I love Paul’s reminder to Timothy (Second Timothy 2:16): “Avoid irreverent babble …” Those are good words, reminding us of the dangers of not-so-good words when it comes to our spiritual health. Especially in matters pertaining to God’s Word, you and I must never settle for junk food.
Those words of the Apostle Paul are right on the heels of his closely-connected admonition in the previous verse, with which you may be more familiar: “Do your best to present yourself to God as one approved, a worker who has no need to be ashamed, rightly handling (dividing) the word of truth.”

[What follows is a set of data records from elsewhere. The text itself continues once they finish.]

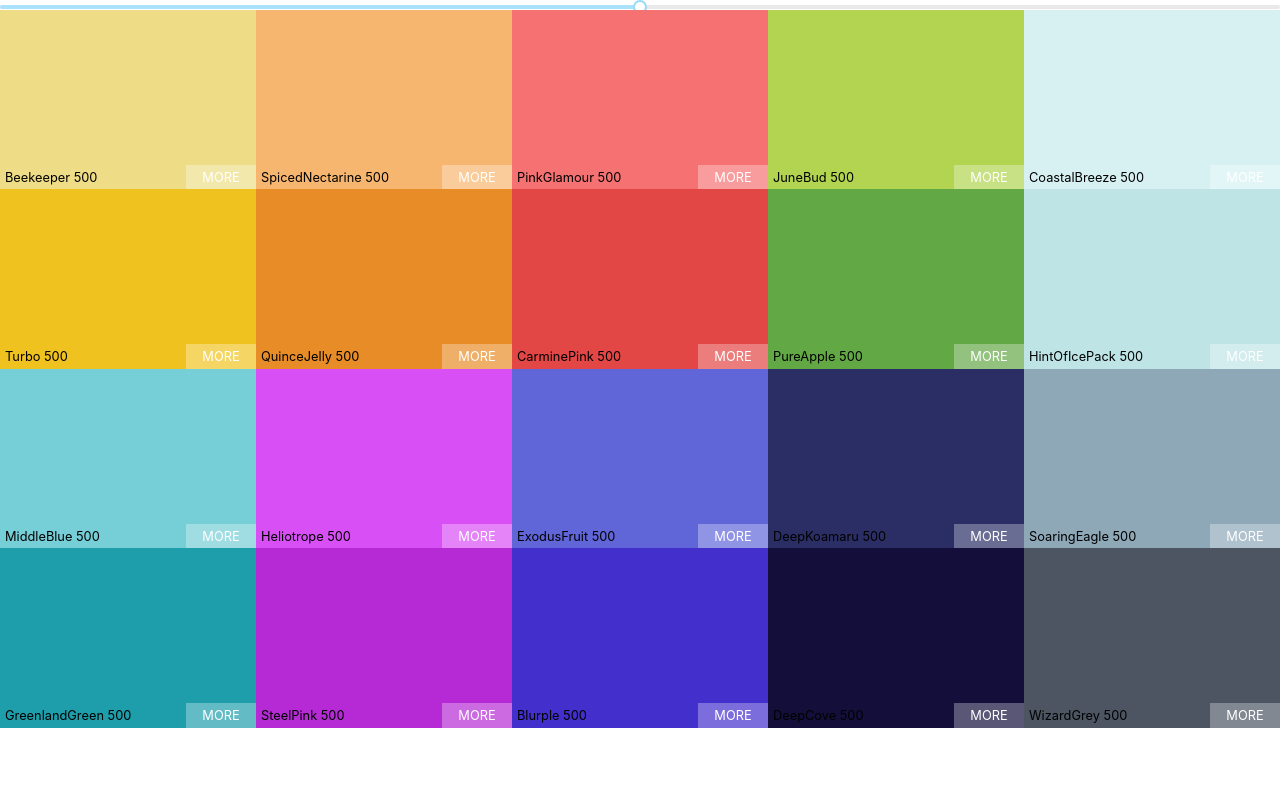
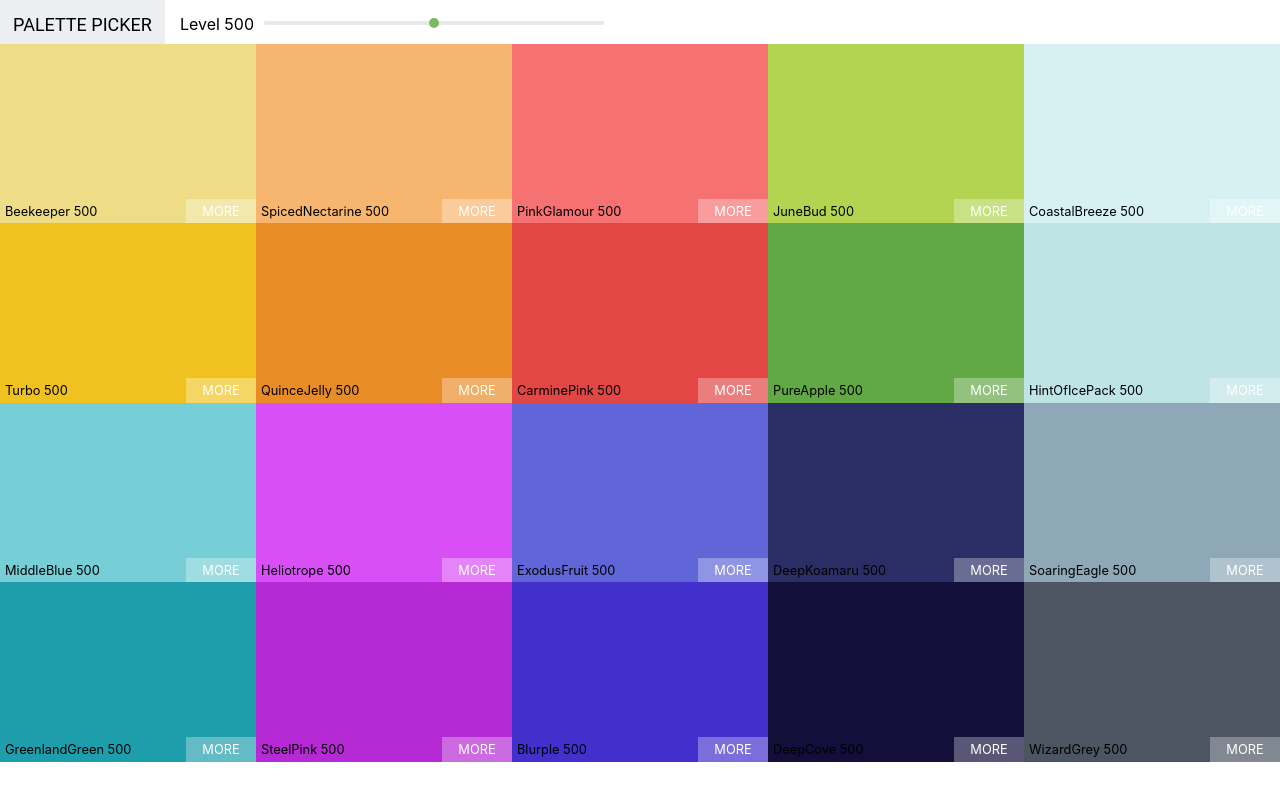
Before and after one commit to lironbc/React-Palette-Picker, a React (Create React App) app: page / in a window 1280 px wide. Built offline with nearby package versions, Linux system fonts and the light colour scheme.

Commit message:
Addded navbar

```diff
--- /dev/null
+++ b/src/Navbar.css
@@ -0,0 +1,46 @@
+.Navbar{
+    display: flex;
+    justify-content: flex-start;
+    align-items: center;
+    height: 6vh;
+}
+
+.logo{
+    margin-right: 15px;
+    padding: 0 13px;
+    font-size: 18px;
+    background: #eceff1;
+    font-family: Roboto;
+    height: 100%;
+    display: flex;
+    align-items : center;
+}
+
+.logo a {
+    text-decoration: none;
+    color: black;
+}
+
+.slider{
+    width: 340px;
+    display: inline-block;
+    padding: 0 10px;
+}
+
+/* Overriding default colors on slider */
+.rc-slider-track{
+    background : none !important;
+}
+
+.rc-slider-handle,
+.rc-slider-handle:active,
+.rc-slider-handle:focus,
+.rc-slider-handle:hover
+{
+    border: none !important;
+    background : #7cb960 !important;
+    box-shadow : none !important;
+    margin-top : -3.5px !important;
+    width: 10px !important;
+    height : 10px !important;
+}
--- /dev/null
+++ b/src/Navbar.js
@@ -0,0 +1,29 @@
+import React, { Component } from 'react';
+import Slider from 'rc-slider';
+import 'rc-slider/assets/index.css';
+import './Navbar.css';
+
+class Navbar extends Component {
+    render() {
+        return (
+            <div className="Navbar">
+                <div className="logo">
+                    <a href="/">PALETTE PICKER</a>
+                </div>
+
+                <div className="slider-container">
+                    <span>Level {this.props.level}</span>
+                    <div className="slider">
+                        <Slider defaultValue={this.props.level}
+                            min={100}
+                            max={900}
+                            step={100}
+                            onAfterChange={this.props.handleSliderChange} />
+                    </div>
+                </div>
+            </div>
+        )
+    }
+}
+
+export default Navbar;
--- a/src/Palette.js
+++ b/src/Palette.js
@@ -1,8 +1,7 @@
 import React, { Component } from 'react';
 import ColorBox from './ColorBox';
 import './Palette.css';
-import Slider from 'rc-slider';
-import 'rc-slider/assets/index.css';
+import Navbar from './Navbar';
 
 class Palette extends Component {
     constructor(props){
@@ -27,11 +26,7 @@ class Palette extends Component {
         );
         return (
             <div className="Palette">
-                <Slider defaultValue={this.state.level}
-                    min={100}
-                    max={900}
-                    step={100}
-                    onAfterChange={this.handleSliderChange} />
+                <Navbar level={this.state.level} handleSliderChange={this.handleSliderChange} />
                 <div className="Palette-colors">
                     {colors}
                 </div>
```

Today there is a widespread misconception about the Bible – a mistaken notion that you and I need to make sure to avoid – and that’s the idea that one passage of Scripture can have multiple meanings. So I think that I’ll begin a blog series about sound hermeneutics, if you’ll indulge me. If you’re unfamiliar with that word, “hermeneutics” is the process of interpreting the Bible. It includes all the rules, principles, theory, and methods of interpreting Holy Scripture.
An important dimension of the critical task of hermeneutics is what we call “exegesis.” Exegesis is the process by which we discover the original meaning of a text of Scripture. The original meaning of the text is fundamentally important for us because THAT is the true and only meaning of a passage of Scripture.

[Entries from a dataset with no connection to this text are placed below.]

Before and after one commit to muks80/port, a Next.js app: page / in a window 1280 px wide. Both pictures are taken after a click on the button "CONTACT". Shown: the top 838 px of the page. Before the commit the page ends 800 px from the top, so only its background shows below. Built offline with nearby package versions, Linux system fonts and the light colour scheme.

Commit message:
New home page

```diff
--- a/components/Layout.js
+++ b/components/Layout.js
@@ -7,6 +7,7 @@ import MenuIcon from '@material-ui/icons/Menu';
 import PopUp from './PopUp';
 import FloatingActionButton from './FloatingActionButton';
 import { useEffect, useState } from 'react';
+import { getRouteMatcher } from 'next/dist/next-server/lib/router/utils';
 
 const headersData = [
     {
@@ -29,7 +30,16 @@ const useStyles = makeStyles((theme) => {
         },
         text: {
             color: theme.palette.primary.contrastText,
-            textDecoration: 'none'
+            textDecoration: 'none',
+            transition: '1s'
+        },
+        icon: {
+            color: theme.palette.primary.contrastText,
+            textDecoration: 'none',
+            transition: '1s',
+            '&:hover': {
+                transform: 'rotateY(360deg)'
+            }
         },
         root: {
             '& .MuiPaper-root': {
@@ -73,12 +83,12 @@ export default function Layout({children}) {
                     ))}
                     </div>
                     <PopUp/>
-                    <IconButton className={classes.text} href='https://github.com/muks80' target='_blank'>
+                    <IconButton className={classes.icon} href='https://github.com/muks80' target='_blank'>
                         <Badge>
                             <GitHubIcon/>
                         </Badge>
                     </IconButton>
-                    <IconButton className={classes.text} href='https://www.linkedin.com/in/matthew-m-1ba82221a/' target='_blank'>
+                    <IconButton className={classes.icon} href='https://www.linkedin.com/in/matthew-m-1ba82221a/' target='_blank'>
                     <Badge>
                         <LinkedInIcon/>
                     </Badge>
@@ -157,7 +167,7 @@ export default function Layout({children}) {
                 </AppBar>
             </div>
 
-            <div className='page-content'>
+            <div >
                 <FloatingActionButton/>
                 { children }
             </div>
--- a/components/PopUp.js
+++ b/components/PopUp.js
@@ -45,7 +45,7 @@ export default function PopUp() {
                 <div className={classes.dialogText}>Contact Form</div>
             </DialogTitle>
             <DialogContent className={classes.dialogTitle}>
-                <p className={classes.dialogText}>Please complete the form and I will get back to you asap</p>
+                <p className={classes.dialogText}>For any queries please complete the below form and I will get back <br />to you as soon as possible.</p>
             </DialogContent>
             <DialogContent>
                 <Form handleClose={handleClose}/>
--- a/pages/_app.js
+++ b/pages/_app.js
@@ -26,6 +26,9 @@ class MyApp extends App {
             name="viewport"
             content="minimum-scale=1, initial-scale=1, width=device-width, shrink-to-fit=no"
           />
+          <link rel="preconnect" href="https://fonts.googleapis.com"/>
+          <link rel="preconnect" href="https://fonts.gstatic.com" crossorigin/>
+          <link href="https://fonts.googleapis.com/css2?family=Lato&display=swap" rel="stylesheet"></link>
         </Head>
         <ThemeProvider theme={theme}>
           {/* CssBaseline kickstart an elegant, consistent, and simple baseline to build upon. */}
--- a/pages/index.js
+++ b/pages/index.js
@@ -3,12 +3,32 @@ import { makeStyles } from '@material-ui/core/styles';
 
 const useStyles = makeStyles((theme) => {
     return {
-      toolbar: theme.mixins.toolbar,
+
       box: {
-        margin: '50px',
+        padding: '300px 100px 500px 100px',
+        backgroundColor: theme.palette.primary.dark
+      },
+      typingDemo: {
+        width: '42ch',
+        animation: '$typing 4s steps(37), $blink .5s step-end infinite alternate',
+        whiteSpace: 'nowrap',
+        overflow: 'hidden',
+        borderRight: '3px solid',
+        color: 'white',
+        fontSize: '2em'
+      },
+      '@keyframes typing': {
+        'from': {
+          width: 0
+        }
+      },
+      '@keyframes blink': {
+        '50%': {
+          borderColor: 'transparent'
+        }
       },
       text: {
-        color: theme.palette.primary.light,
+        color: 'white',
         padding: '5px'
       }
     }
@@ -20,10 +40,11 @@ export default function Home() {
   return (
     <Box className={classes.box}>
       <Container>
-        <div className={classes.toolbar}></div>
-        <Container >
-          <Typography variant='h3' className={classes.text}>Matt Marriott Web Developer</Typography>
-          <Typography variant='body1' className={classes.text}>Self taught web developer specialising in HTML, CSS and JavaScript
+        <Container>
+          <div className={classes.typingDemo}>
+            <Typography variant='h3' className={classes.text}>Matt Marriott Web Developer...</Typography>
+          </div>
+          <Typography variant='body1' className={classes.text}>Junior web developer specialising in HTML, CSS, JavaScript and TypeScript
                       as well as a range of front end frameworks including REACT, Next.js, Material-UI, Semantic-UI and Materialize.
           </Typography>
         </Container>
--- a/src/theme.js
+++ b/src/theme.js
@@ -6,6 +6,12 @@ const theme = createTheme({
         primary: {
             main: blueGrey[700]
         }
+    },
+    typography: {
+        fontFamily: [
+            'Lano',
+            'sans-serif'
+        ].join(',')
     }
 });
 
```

Here are some important questions that you may want to start asking as you begin your study of any portion of God’s Word:
- Who was the writer?
- To whom was the writer writing?
- What are the significant words in the passage?
- What are the significant grammatical constructions?
- What are the significant verb tenses?
- What is the cultural and historical context?
- How was the text interpreted by the author’s contemporaries?
- What was the writer’s intended meaning?
- Why was the writer saying what he said?
You see, friends, we have our work cut out for us! But this is also great fun, and incredibly spiritually energizing. Soul food. Yum!
While it is true that from one meaning of a particular Bible passage we may derive a number of relevant and personal applications, the true and only meaning of the text remains unchanged. And we can be certain that any “application” that conflicts with the text’s original meaning is erroneous. You and I are always seeking to learn the original meaning of the text as intended by the original author for the original hearers.
That’s an appetizer for now. Lord willing, there’ll be more good food to chew on soon …